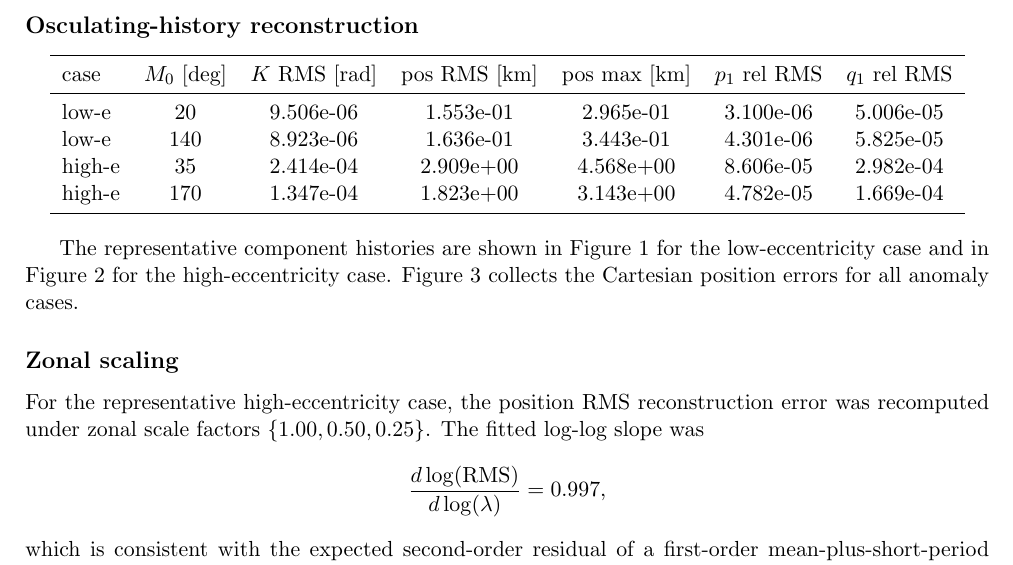
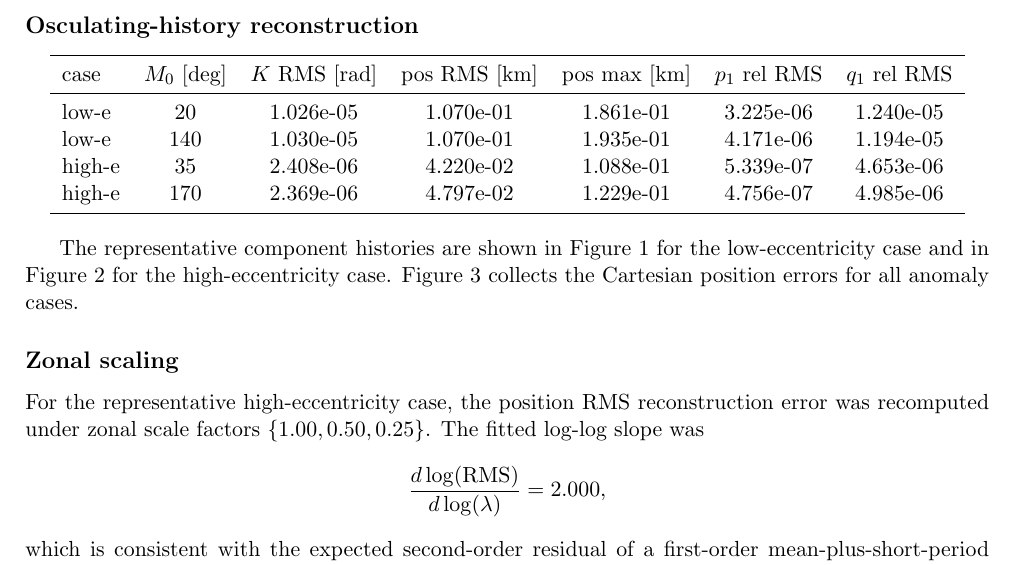
Before and after one commit to jmontillag/ASTRODYN-CORE, a LaTeX document (docs/geqoe_averaged/notes/zonal_short_period_validation.tex): part of page 1 of 5, cut so that both start at the same text. Compiled offline with pdfLaTeX.

```diff
--- a/docs/geqoe_averaged/notes/zonal_short_period_validation.tex
+++ b/docs/geqoe_averaged/notes/zonal_short_period_validation.tex
@@ -17,10 +17,10 @@
 \toprule
 case & $M_0$ [deg] & $K$ RMS [rad] & pos RMS [km] & pos max [km] & $p_1$ rel RMS & $q_1$ rel RMS \\
 \midrule
-low-e & 20 & 9.506e-06 & 1.553e-01 & 2.965e-01 & 3.100e-06 & 5.006e-05 \\
-low-e & 140 & 8.923e-06 & 1.636e-01 & 3.443e-01 & 4.301e-06 & 5.825e-05 \\
-high-e & 35 & 2.414e-04 & 2.909e+00 & 4.568e+00 & 8.606e-05 & 2.982e-04 \\
-high-e & 170 & 1.347e-04 & 1.823e+00 & 3.143e+00 & 4.782e-05 & 1.669e-04 \\
+low-e & 20 & 1.026e-05 & 1.070e-01 & 1.861e-01 & 3.225e-06 & 1.240e-05 \\
+low-e & 140 & 1.030e-05 & 1.070e-01 & 1.935e-01 & 4.171e-06 & 1.194e-05 \\
+high-e & 35 & 2.408e-06 & 4.220e-02 & 1.088e-01 & 5.339e-07 & 4.653e-06 \\
+high-e & 170 & 2.369e-06 & 4.797e-02 & 1.229e-01 & 4.756e-07 & 4.985e-06 \\
 \bottomrule
 \end{tabular}
 \end{center}
@@ -57,7 +57,7 @@
 $\{1.00, 0.50, 0.25\}$.
 The fitted log-log slope was
 \[
-\frac{d\log(\mathrm{RMS})}{d\log(\lambda)} = 0.997,
+\frac{d\log(\mathrm{RMS})}{d\log(\lambda)} = 2.000,
 \]
 which is consistent with the expected second-order residual of a first-order
 mean-plus-short-period model.
```
Also changed, not shown: docs/geqoe_averaged/main_slides/figures_extra/fig01_geqoe_state_vector.pdf (added), docs/geqoe_averaged/main_slides/figures_extra/fig02_eccentric_construction.pdf (added), docs/geqoe_averaged/main_slides/figures_extra/fig03_fast_slow_decomposition.pdf (added), docs/geqoe_averaged/main_slides/figures_extra/fig04_mobius_map.pdf (added), docs/geqoe_averaged/main_slides/figures_extra/fig05_pole_migration.pdf (added), docs/geqoe_averaged/main_slides/figures_extra/fig06_partial_fraction_visual.pdf (added), docs/geqoe_averaged/main_slides/figures_extra/fig07_zonal_geometry.pdf (added), docs/geqoe_averaged/main_slides/figures_extra/fig08_equinoctial_frame.pdf (added), docs/geqoe_averaged/main_slides/figures_extra/fig09_j2_precession.pdf (added), docs/geqoe_averaged/main_slides/figures_extra/fig10_near_identity_map.pdf (added), docs/geqoe_averaged/main_slides/figures_extra/fig11_laurent_contrast.pdf (added), docs/geqoe_averaged/main_slides/geqoe_averaged_presentation.pdf (added), docs/geqoe_averaged/process/reviewer_response_letter.pdf (added), 10 other files.
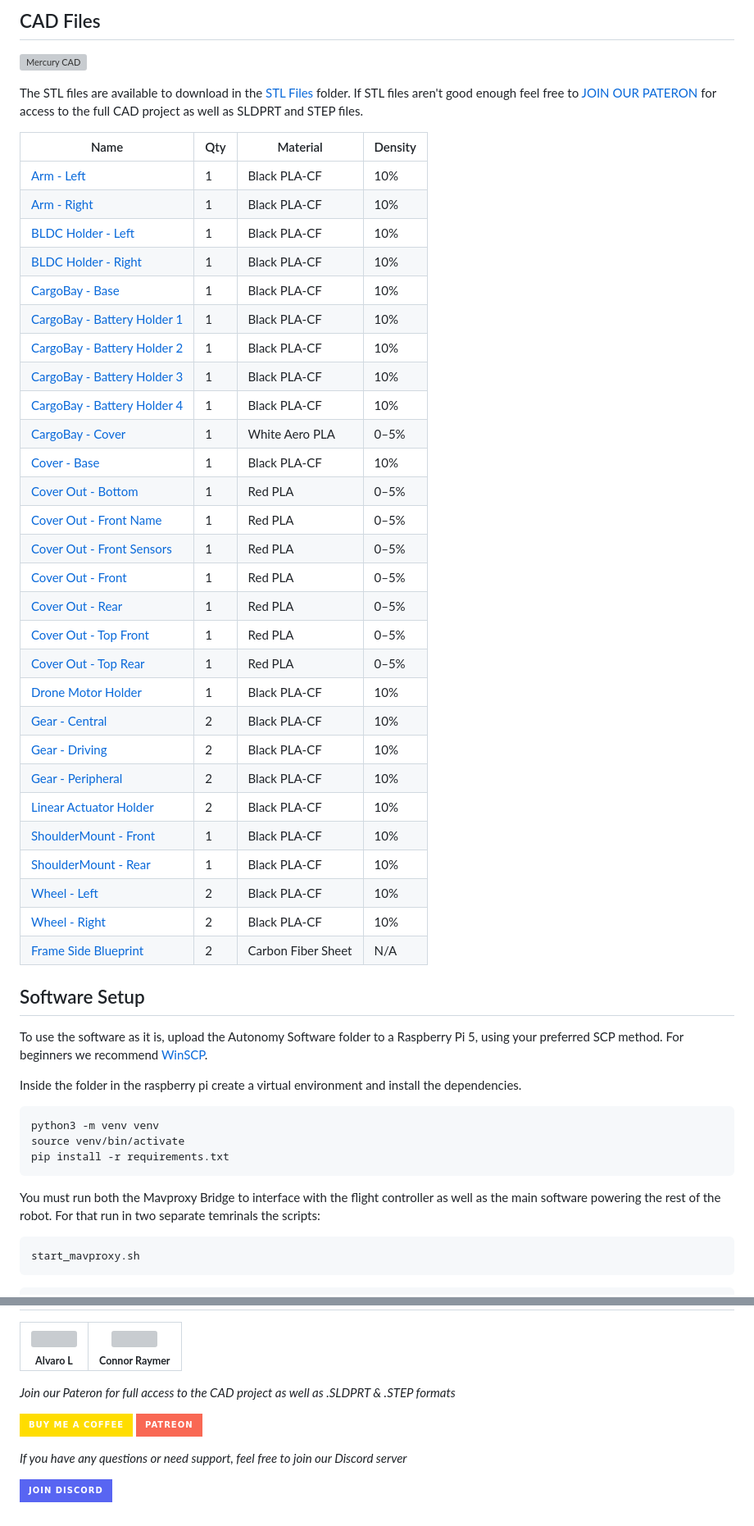
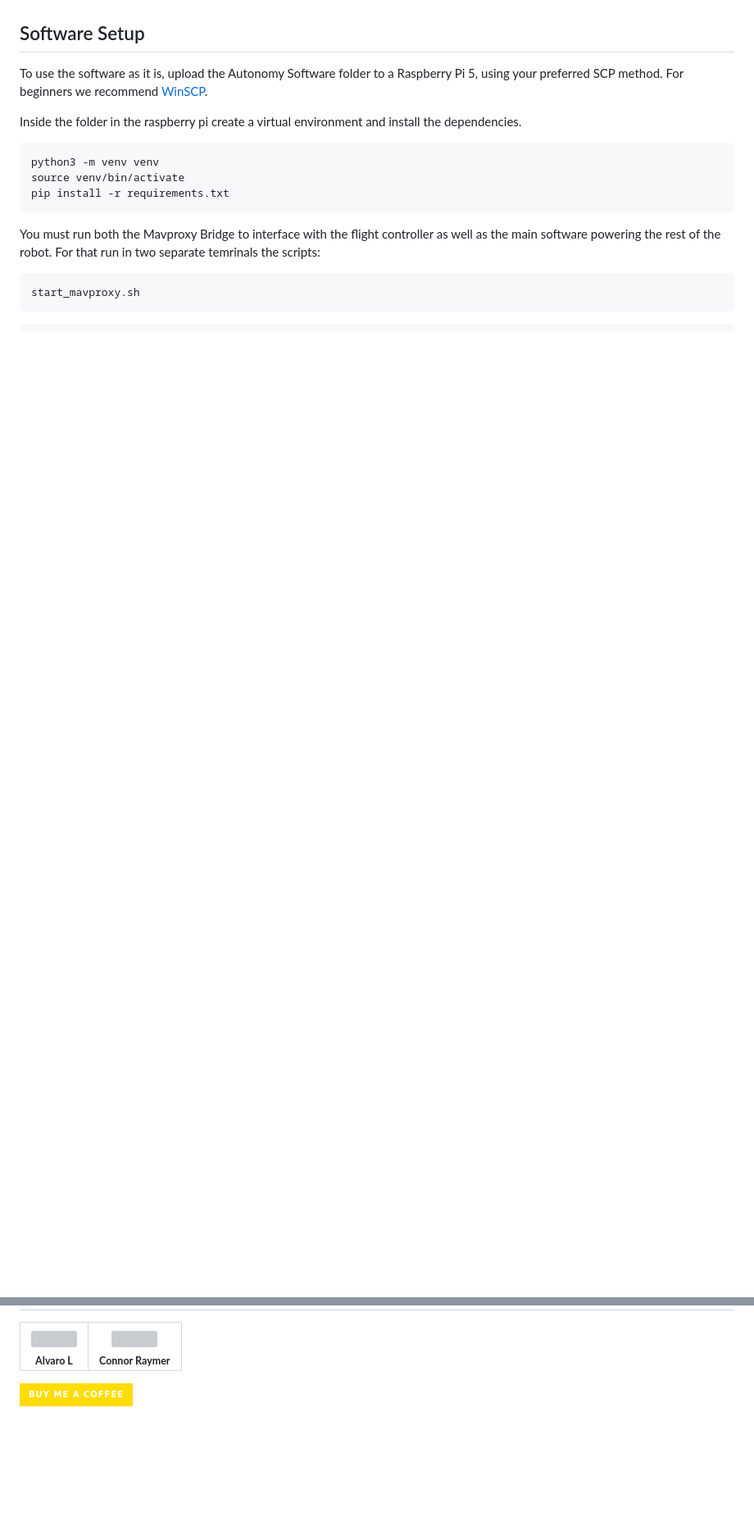
Before and after one commit to L42ARO/Mercury-Transforming-Drone, a Markdown page: README.md, 2 parts joined by grey strips. Shown at 82% size. GitHub-like rendering; badges without logos; blank space fills up the shorter version; grey boxes are pictures that could not be loaded.

```diff
--- a/README.md
+++ b/README.md
@@ -103,39 +66,3 @@
-## CAD Files
-
-![Mercury CAD](Media/CAD.png)
-
-The STL files are available to download in the [STL Files](STL%20Files) folder. If STL files aren't good enough feel free to [JOIN OUR PATERON](https://www.patreon.com/c/MercuriusTech) for access to the full CAD project as well as SLDPRT and STEP files.
-
-| Name | Qty | Material | Density |
-|------|-----|----------|---------|
-| [Arm - Left](STL%20Files/Arm%20-%20Left.stl) | 1 | Black PLA-CF | 10% |
-| [Arm - Right](STL%20Files/Arm%20-%20Right.stl) | 1 | Black PLA-CF | 10% |
-| [BLDC Holder - Left](STL%20Files/BLDC%20Holder%20-%20Left.stl) | 1 | Black PLA-CF | 10% |
-| [BLDC Holder - Right](STL%20Files/BLDC%20Holder%20-%20Right.stl) | 1 | Black PLA-CF | 10% |
-| [CargoBay - Base](STL%20Files/CargoBay%20-%20Base.stl) | 1 | Black PLA-CF | 10% |
-| [CargoBay - Battery Holder 1](STL%20Files/CargoBay%20-%20Battery%20Holder%201.stl) | 1 | Black PLA-CF | 10% |
-| [CargoBay - Battery Holder 2](STL%20Files/CargoBay%20-%20Battery%20Holder%202.stl) | 1 | Black PLA-CF | 10% |
-| [CargoBay - Battery Holder 3](STL%20Files/CargoBay%20-%20Battery%20Holder%203.stl) | 1 | Black PLA-CF | 10% |
-| [CargoBay - Battery Holder 4](STL%20Files/CargoBay%20-%20Battery%20Holder%204.stl) | 1 | Black PLA-CF | 10% |
-| [CargoBay - Cover](STL%20Files/CargoBay%20-%20Cover.stl) | 1 | White Aero PLA | 0–5% |
-| [Cover - Base](STL%20Files/Cover%20-%20Base.stl) | 1 | Black PLA-CF | 10% |
-| [Cover Out - Bottom](STL%20Files/Cover%20Out%20-%20Bottom.stl) | 1 | Red PLA | 0–5% |
-| [Cover Out - Front Name](STL%20Files/Cover%20Out%20-%20Front%20Name.stl) | 1 | Red PLA | 0–5% |
-| [Cover Out - Front Sensors](STL%20Files/Cover%20Out%20-%20Front%20Sensors.stl) | 1 | Red PLA | 0–5% |
-| [Cover Out - Front](STL%20Files/Cover%20Out%20-%20Front.stl) | 1 | Red PLA | 0–5% |
-| [Cover Out - Rear](STL%20Files/Cover%20Out%20-%20Rear.stl) | 1 | Red PLA | 0–5% |
-| [Cover Out - Top Front](STL%20Files/Cover%20Out%20-%20Top%20Front.stl) | 1 | Red PLA | 0–5% |
-| [Cover Out - Top Rear](STL%20Files/Cover%20Out%20-%20Top%20Rear.stl) | 1 | Red PLA | 0–5% |
-| [Drone Motor Holder](STL%20Files/Drone%20Motor%20Holder.stl) | 1 | Black PLA-CF | 10% |
-| [Gear - Central](STL%20Files/Gear%20-%20Central.stl) | 2 | Black PLA-CF | 10% |
-| [Gear - Driving](STL%20Files/Gear%20-%20Driving.stl) | 2 | Black PLA-CF | 10% |
-| [Gear - Peripheral](STL%20Files/Gear%20-%20Peripheral.stl) | 2 | Black PLA-CF | 10% |
-| [Linear Actuator Holder](STL%20Files/Linear%20Actuator%20Holder.stl) | 2 | Black PLA-CF | 10% |
-| [ShoulderMount - Front](STL%20Files/ShoulderMount%20-%20Front.stl) | 1 | Black PLA-CF | 10% |
-| [ShoulderMount - Rear](STL%20Files/ShoulderMount%20-%20Rear.stl) | 1 | Black PLA-CF | 10% |
-| [Wheel - Left](STL%20Files/Wheel%20-%20Left.stl) | 2 | Black PLA-CF | 10% |
-| [Wheel - Right](STL%20Files/Wheel%20-%20Right.stl) | 2 | Black PLA-CF | 10% |
-| [Frame Side Blueprint](STL%20Files/Frame%20Side%20Blueprint.pdf) | 2 | Carbon Fiber Sheet | N/A |
 
 ## Software Setup
 
@@ -184,12 +111,5 @@ For more convenience you can setup these scripts to run automatically on startup
   </tr>
 </table>
 
-*Join our Pateron for full access to the CAD project as well as .SLDPRT & .STEP formats*
-
 
 [![Buy Me A Coffee](https://img.shields.io/badge/Buy%20Me%20A%20Coffee-FFDD00?style=for-the-badge&logo=buy-me-a-coffee&logoColor=black)](https://buymeacoffee.com/mercuriustech)
-[![Patreon](https://img.shields.io/badge/Patreon-F96854?style=for-the-badge&logo=patreon&logoColor=white)](https://www.patreon.com/c/MercuriusTech)
-
-*If you have any questions or need support, feel free to join our Discord server*
-
-[![Discord](https://img.shields.io/badge/Join%20Discord-5865F2?style=for-the-badge&logo=discord&logoColor=white)](https://discord.gg/ZudrWv6E)
```
Also changed, not shown: other parts of README.md (+0 -37 lines).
::::::::
ASSIGNMENT
For the word "high", find all matching lines in the entries above and copy them out.

OUTPUT
-high-e & 35 & 2.414e-04 & 2.909e+00 & 4.568e+00 & 8.606e-05 & 2.982e-04 \\
-high-e & 170 & 1.347e-04 & 1.823e+00 & 3.143e+00 & 4.782e-05 & 1.669e-04 \\
+high-e & 35 & 2.408e-06 & 4.220e-02 & 1.088e-01 & 5.339e-07 & 4.653e-06 \\
+high-e & 170 & 2.369e-06 & 4.797e-02 & 1.229e-01 & 4.756e-07 & 4.985e-06 \\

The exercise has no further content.